That’s an easier problem to fix. While aliasing is uncorrectable after sampling, windowing is done later.

I don’t see attention to windowing in treating time series in the social sciences, either. I’m thinking back through my math to see if I can demonstrate whether the assumption of periodicity applies even if there is no Fourier transform in the picture. Do you see evidence of economists or statisticians applying windows to their time series? If not, why not?

I wonder if this could apply to the fitting of model parameters via MCSim or other tools that offer model parameter estimation for time series analysis. If you have undersampled data and you try to fit a model to that data, even MCMC integration won’t fit the data properly, and so you could get erroneous parameter estimates, or so it would seem. That’s not a problem with MCSim, but it would seem to be a problem with the analysis that prepares the data for MCSim.

I actually don’t have much to say about either of these things. For whatever reason, I’ve avoided time series modeling in most of my work Also, classical time-series analysis hasn’t been so useful for me because that theory tends to focus on direct observations. In my problems I have indirect data. For example, when we’re studying time trends in death penalty support by state, we have sample survey data that gives us estimates for each state and year–and, indeed, we’re fitting time series models to get good estimates–but issues of sampling frequencies seem a bit beside the point.

Bill,

The Nyquist criterion of sampling at twice the highest frequency can be relaxed tremendously when one knows that the underlying signal of interest is sparse (in some basis). The whole theory and associated work belongs to the general (and new) field of compressed sensing (also named compressive sensing or compressive sampling). While the field is new, it has deep connection to older techniques. For instances, when one uses group testing to check for few defects (a sparse set) then the techniques are identical to that used in compressed sensing.

Cheers,

Igor.

Try searching for "mixed frequency estimation" and "nowcasting" for some applications in economics such as forecasting quarterly GDP using daily/weekly/monthly data.
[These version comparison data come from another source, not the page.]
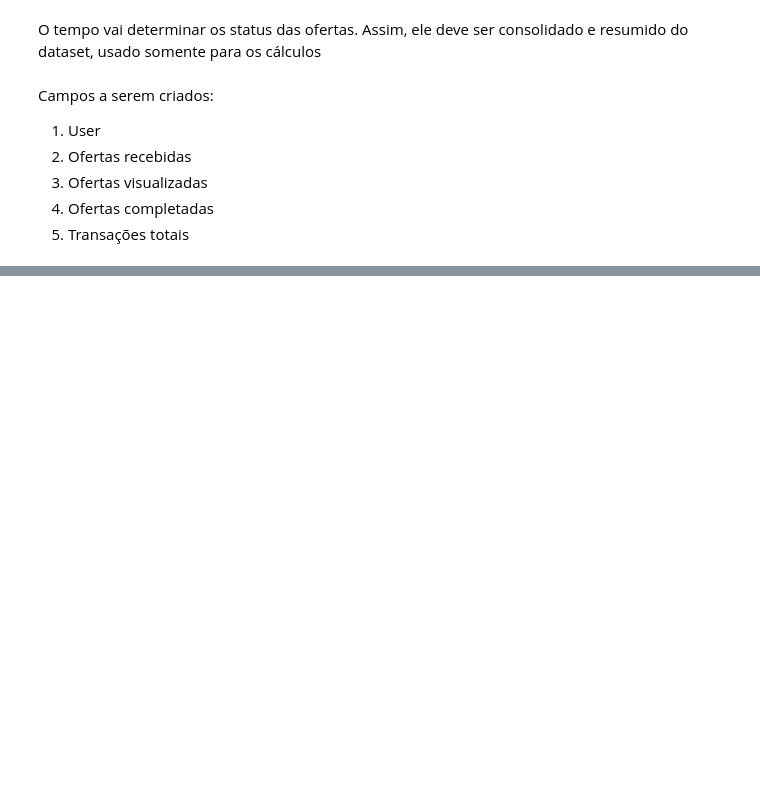
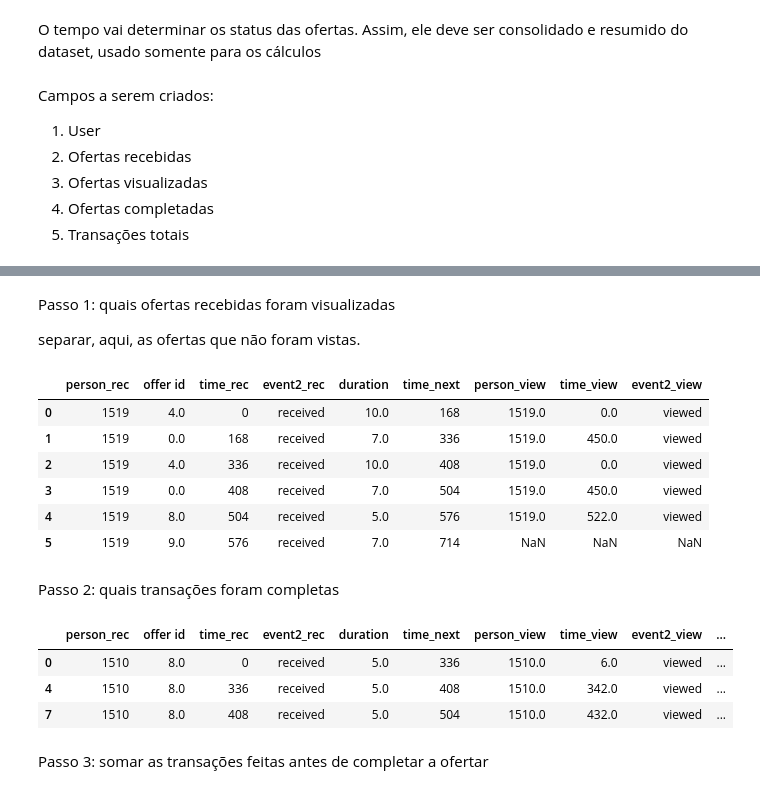
Before and after one commit to IsmaelMiranda11/capstone_project_offer_starbucks, a Jupyter notebook: Explorando os Dados.ipynb, the cells around one changed output, grey strips where cells are left out. Saved outputs shown, nothing was run; the diff lists cells and outputs as text; code cells hidden in the pictures; blank space fills up the shorter version.

```diff
--- a/Explorando os Dados.ipynb
+++ b/Explorando os Dados.ipynb
@@ -253,0 +315,16 @@ df_joined.duration = df_joined.duration * 24
+# %%
+# Passo a passo realizado aqui
+
+# Separar cada base das fases: recebida, visualizada, completada e transações
+
+# Ofertas recebidas
+recebidas = df_joined.loc[df_joined.event2=='received'][['person', 'offer id',  'time', 'event2', 'duration']]
+recebidas['time_next'] = recebidas.shift(-1, fill_value=transcript.time.max()).time # talvez fazer um groupby ao inves, para considerar somente com o mesmo id. eu posso mandar duas ofertas diferentes para o o usuário
+
+visualizadas = df_joined.loc[df_joined.event2=='viewed'][['person', 'offer id',  'time', 'event2']]
+
+transacoes = df_joined.loc[df_joined.event2=='transaction'][['person', 'time', 'event2', 'amount']]
+
+completadas = df_joined.loc[df_joined.event2=='completed'][['person', 'offer_id', 'time', 'event2', 'reward']]
+
+recebidas
@@ -253,0 +365,17 @@ df_joined.duration = df_joined.duration * 24
+# %% [markdown]
+Passo 1: quais ofertas recebidas foram visualizadas
+
+separar, aqui, as ofertas que não foram vistas.
+# %%
+# Unir por id, quais foram recebidas
+df_mg1 = recebidas.merge(visualizadas, on='offer id', how='left',suffixes=('_rec', '_view') )
+
+df_mg1
+# %% [output]
+|  | person_rec | offer id | time_rec | event2_rec | duration | time_next | person_view | time_view | event2_view |
+| 0 | 1519 | 4.0 | 0 | received | 10.0 | 168 | 1519.0 | 0.0 | viewed |
+| 1 | 1519 | 0.0 | 168 | received | 7.0 | 336 | 1519.0 | 450.0 | viewed |
+| 2 | 1519 | 4.0 | 336 | received | 10.0 | 408 | 1519.0 | 0.0 | viewed |
+| 3 | 1519 | 0.0 | 408 | received | 7.0 | 504 | 1519.0 | 450.0 | viewed |
+| 4 | 1519 | 8.0 | 504 | received | 5.0 | 576 | 1519.0 | 522.0 | viewed |
+| 5 | 1519 | 9.0 | 576 | received | 7.0 | 714 | NaN | NaN | NaN |
@@ -253,0 +394,26 @@ df_joined.duration = df_joined.duration * 24
+# %% [markdown]
+Passo 2: quais transações foram completas
+# %%
+# Unir por id, quais foram completas
+df_mg3 = df_mg2.merge(completadas, left_on='offer id', right_on='offer_id', how='left', suffixes=('', '_com'))
+df_mg3 = df_mg3.rename(columns={'time':'time_com', 'event2': 'completed'})
+
+# Filtrar visualizações antes do próximo anúncio
+# df_mg4 = df_mg3.loc[(df_mg3.time_com >= df_mg3.time_view) & (df_mg3.time_com <= df_mg3.time_next)]
+df_mg4 = df_mg3.loc[(df_mg3.time_com >= df_mg3.time_rec) & (df_mg3.time_com <= df_mg3.period_max)]
+
+# Aqui, mais de uma oferta pode ser feita ao mesmo tempo, que vai gerar linhas duplicadas
+# O registro de mais de uma completação, pode ser para duas ofertas
+df_mg4 = df_mg4.drop_duplicates()
+
+# A oferta foi completada antes de ser visualizada?
+df_mg4 = df_mg4.assign(completed_after_view= lambda df: df.apply(lambda df: 1 if df.time_com > df.time_view else 0, axis=1) )
+
+df_mg4
+# %% [output]
+|  | person_rec | offer id | time_rec | event2_rec | duration | time_next | person_view | time_view | event2_view | ... |
+| 0 | 1510 | 8.0 | 0 | received | 5.0 | 336 | 1510.0 | 6.0 | viewed | ... |
+| 4 | 1510 | 8.0 | 336 | received | 5.0 | 408 | 1510.0 | 342.0 | viewed | ... |
+| 7 | 1510 | 8.0 | 408 | received | 5.0 | 504 | 1510.0 | 432.0 | viewed | ... |
+# %% [markdown]
+Passo 3: somar as transações feitas antes de completar a ofertar
```
Also changed, not shown: parts of 26 cells of this notebook, 2 other files.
Igor and Hal, you've given me much to study (I've already printed off several articles and earmarked a few more). I knew of compressed sensing, but I didn't know much about it, and I didn't really know where to enter the literature on the economics side. Both tips help a lot. Thanks to both of you (and to Andrew for hosting the question).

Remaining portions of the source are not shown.